“We need to make the funnel as large as possible," she said. "What’s exciting is more and more people are trying the game for the first time. We had two-point-four million women trying golf for the first time last year. We have facilities like Top Golf offering people a golf experience.
“Our role now is, how to we lead and collaborate with all of those who are having that open funnel into the game, to get them with a PGA professional, to get them on the golf courses. Doesn’t have to be 18 holes. Could be nine holes or going to the putting green with their daughter or son. That’s what we hope to do.”
Whaley joined the PGA of America in 2001, as a means finding more playing opportunities.
“I became a PGA professional so I could play more competitive golf,” she said. “I watched my husband [Bill], who also is a PGA professional, playing. I was an LPGA Teaching and Club Pro and didn’t have that opportunity. My husband got sick of me complaining about it and said, ‘Why don’t you join?’ I said, ‘I think I will.’”
Whaley, the director of instruction at Suzy Whaley Golf in Cromwell, Conn., originally set out to play the LPGA, and was a member in 1990 and 1993. But she gravitated toward teaching and spent five years with the Jim Flick Golf Schools, then became the head professional at Blue Fox Run in Avon, Conn., in 2002.
The same year, Whaley won the Connecticut PGA Championship and earned an exemption into the PGA Tour’s Greater Hartford Open in 2003.

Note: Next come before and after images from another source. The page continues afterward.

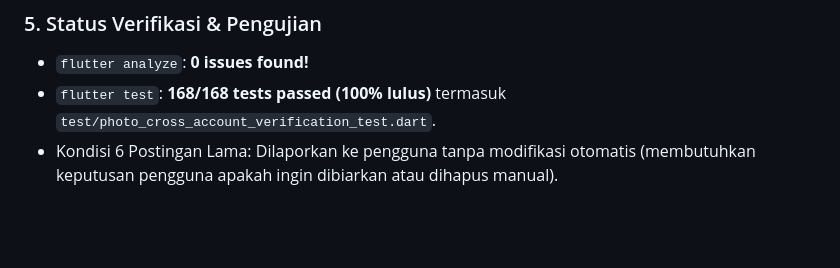
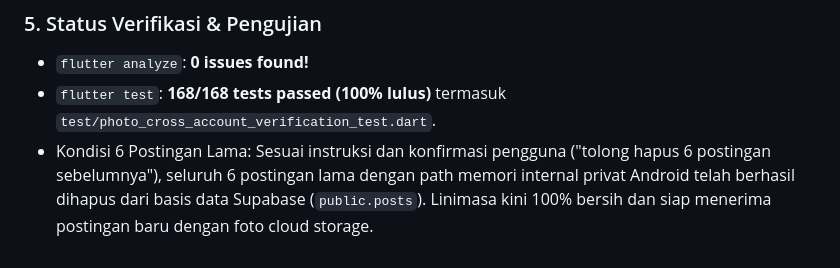
Before and after one commit to justin-rar/faunova, a Markdown page: CATATAN.md, the part around the change. GitHub-like rendering; blank space fills up the shorter version.

Commit message:
docs: note deletion of 6 broken legacy posts in CATATAN.md

```diff
--- a/CATATAN.md
+++ b/CATATAN.md
@@ -2231,4 +2231,4 @@ Sesuai `scope.md` baris 33 (_Uji berisiko: Edge Function ke Gemini dengan foto a
 ### 5. Status Verifikasi & Pengujian
 - `flutter analyze`: **0 issues found!**
 - `flutter test`: **168/168 tests passed (100% lulus)** termasuk `test/photo_cross_account_verification_test.dart`.
-- Kondisi 6 Postingan Lama: Dilaporkan ke pengguna tanpa modifikasi otomatis (membutuhkan keputusan pengguna apakah ingin dibiarkan atau dihapus manual).
+- Kondisi 6 Postingan Lama: Sesuai instruksi dan konfirmasi pengguna ("tolong hapus 6 postingan sebelumnya"), seluruh 6 postingan lama dengan path memori internal privat Android telah berhasil dihapus dari basis data Supabase (`public.posts`). Linimasa kini 100% bersih dan siap menerima postingan baru dengan foto cloud storage.
```
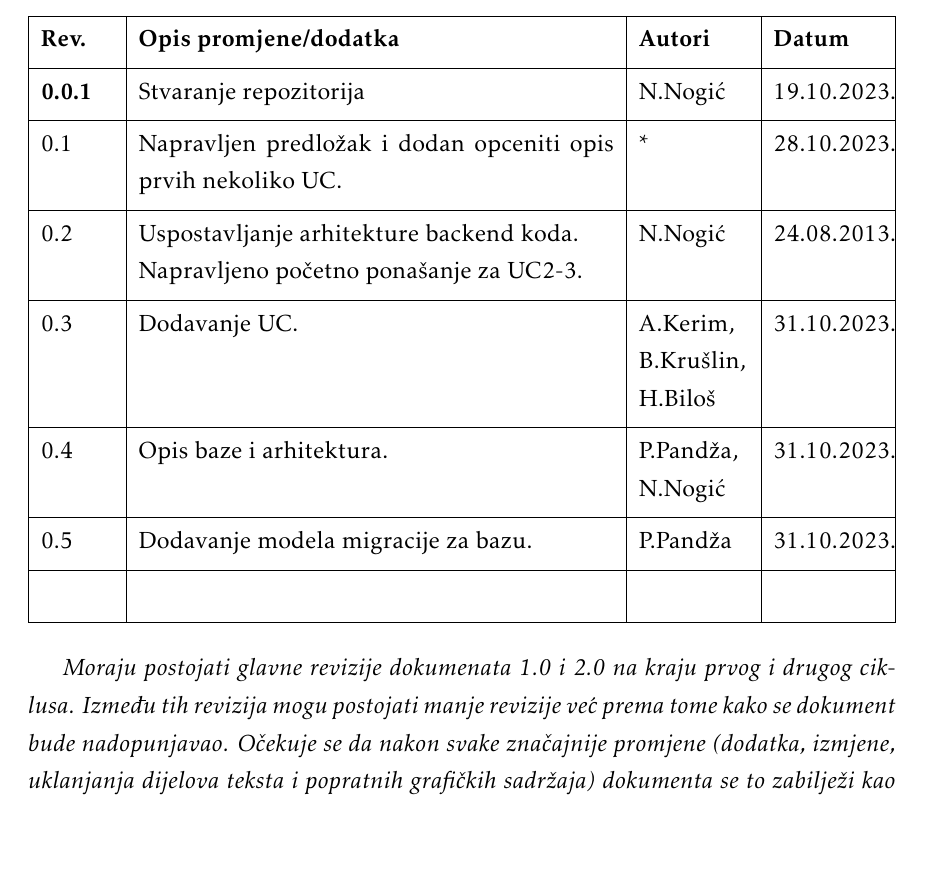
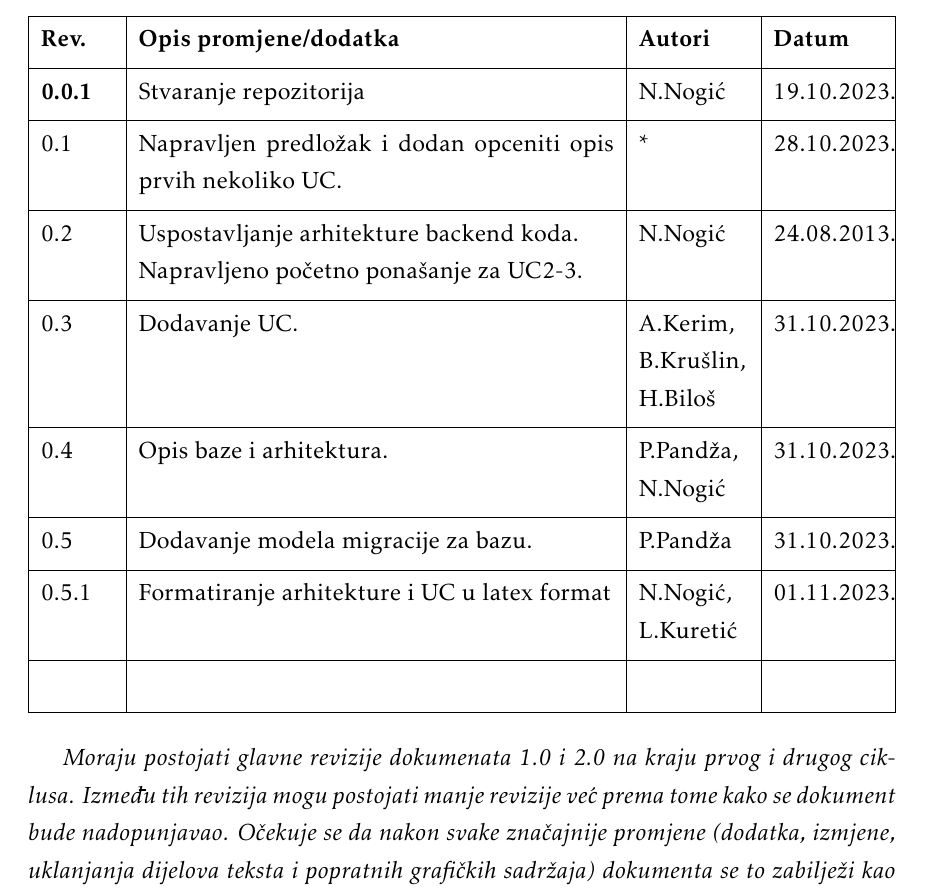
Before and after one commit to nogicn/BalkanLingo, a LaTeX document (Dokumentacija/PROGI_ProjektnaDokumentacija.tex, which reads Dokumentacija/Dnevnik_promjena_dokumentacije.tex): part of page 4 of 29, cut so that both start at the same text, the shorter picture padded with empty space. Compiled offline with pdfLaTeX.

Commit message:
Dodaj u dnevnik promjena

```diff
--- a/Dokumentacija/Dnevnik_promjena_dokumentacije.tex
+++ b/Dokumentacija/Dnevnik_promjena_dokumentacije.tex
@@ -18,6 +18,7 @@
 			0.3 & Dodavanje UC. & A.Kerim, B.Krušlin, H.Biloš & 31.10.2023. 		\\[3pt] \hline
 			0.4 & Opis baze i arhitektura. & P.Pandža, N.Nogić & 31.10.2023. \\[3pt] \hline
 			0.5 & Dodavanje modela migracije za bazu. & P.Pandža & 31.10.2023. \\[3pt] \hline
+			0.5.1 & Formatiranje arhitekture i UC u latex format & N.Nogić, L.Kuretić & 01.11.2023. \\[3pt] \hline
 			&  &  & \\[3pt] \hline
 		\end{longtblr}
 
```
Also changed, not shown: Dokumentacija/PROGI_ProjektnaDokumentacija.pdf.
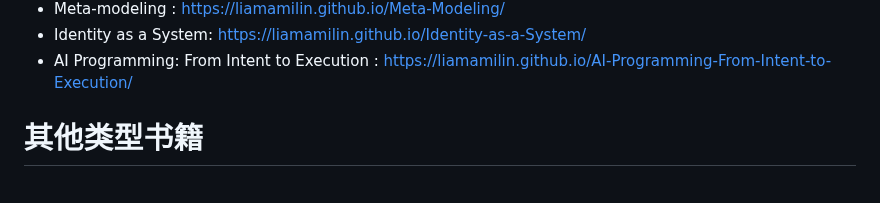
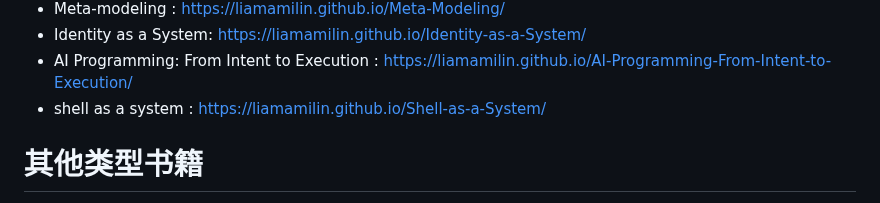
Before and after one commit to liamamilin/Some-Project, a Markdown page: 个人重要/****** 我的书.md, the part around the change. GitHub-like rendering.

```diff
--- a/个人重要/****** 我的书.md
+++ b/个人重要/****** 我的书.md
@@ -125,6 +125,7 @@ LLM & agent
 - Meta-modeling : https://liamamilin.github.io/Meta-Modeling/
 - Identity as a System: https://liamamilin.github.io/Identity-as-a-System/
 - AI Programming: From Intent to Execution : https://liamamilin.github.io/AI-Programming-From-Intent-to-Execution/
+- shell as a system : https://liamamilin.github.io/Shell-as-a-System/
 
 # 其他类型书籍
 
```
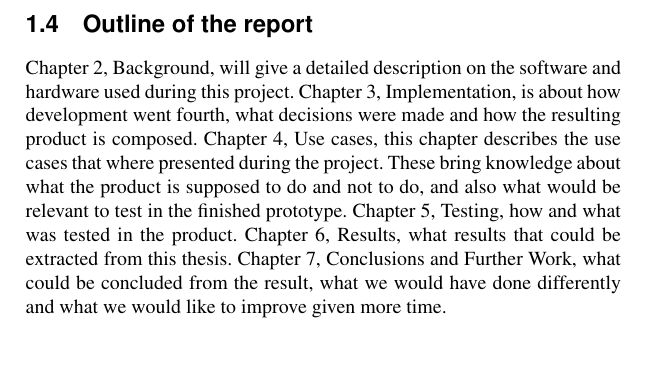
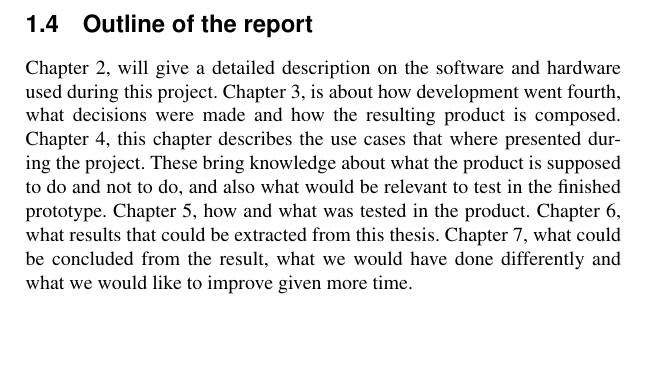
Before and after one commit to Fredrik89/mt, a LaTeX thesis (report/thesis.tex): part of page 11 of 41, cut so that both start at the same text. Compiled offline with pdfLaTeX.

Commit message:
changed outline a bit

```diff
--- a/report/thesis.tex
+++ b/report/thesis.tex
@@ -80,12 +80,12 @@ Separating the service-level adjustment and the resource management has been pro
 \martina{End of rephrase}
 
 \section{Outline of the report}
-Chapter 2, Background, will give a detailed description on the software and hardware used during this project.
-Chapter 3, Implementation, is about how development went fourth, what decisions were made and how the resulting product is composed.
-Chapter 4, Use cases, this chapter describes the use cases that where presented during the project. These bring knowledge about what the product is supposed to do and not to do, and also what would be relevant to test in the finished prototype.
-Chapter 5, Testing, how and what was tested in the product.
-Chapter 6, Results, what results that could be extracted from this thesis.
-Chapter 7, Conclusions and Further Work, what could be concluded from the result, what we would have done differently and what we would like to improve given more time.
+Chapter 2, will give a detailed description on the software and hardware used during this project.
+Chapter 3, is about how development went fourth, what decisions were made and how the resulting product is composed.
+Chapter 4, this chapter describes the use cases that where presented during the project. These bring knowledge about what the product is supposed to do and not to do, and also what would be relevant to test in the finished prototype.
+Chapter 5, how and what was tested in the product.
+Chapter 6, what results that could be extracted from this thesis.
+Chapter 7, what could be concluded from the result, what we would have done differently and what we would like to improve given more time.
 
 \chapter{Background}
 
```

Meanwhile, she had become active in the PGA’s Connecticut Section. “I met so many amazing people in the PGA of America who were as passionate about the game as I am,” she said. “I joined committees and ended up loving that, so I joined more committees.” She eventually became a board member at the section, as well as a vice president at large, was elected the secretary of the PGA of America in 2014, then elected its vice president in 2016. She succeeds outgoing president Paul Levy.
Whaley assumes the presidency only months after the PGA of America hired Seth Waugh as its CEO, replacing Pete Bevacqua.
“I’ve known Seth for awhile,” Whaley said. “I had an opportunity to serve with him in a board capacity. He is a proven CEO [formerly with Deutsche Bank Americas]. His network in golf is extensive. He loves the game and is passionate about growing game. He has a son pursuing professional golf, so he also understands the game from a parent’s perspective, which I think is incredibly important. I’m excited to work with Seth and have an opportunity to learn from him.”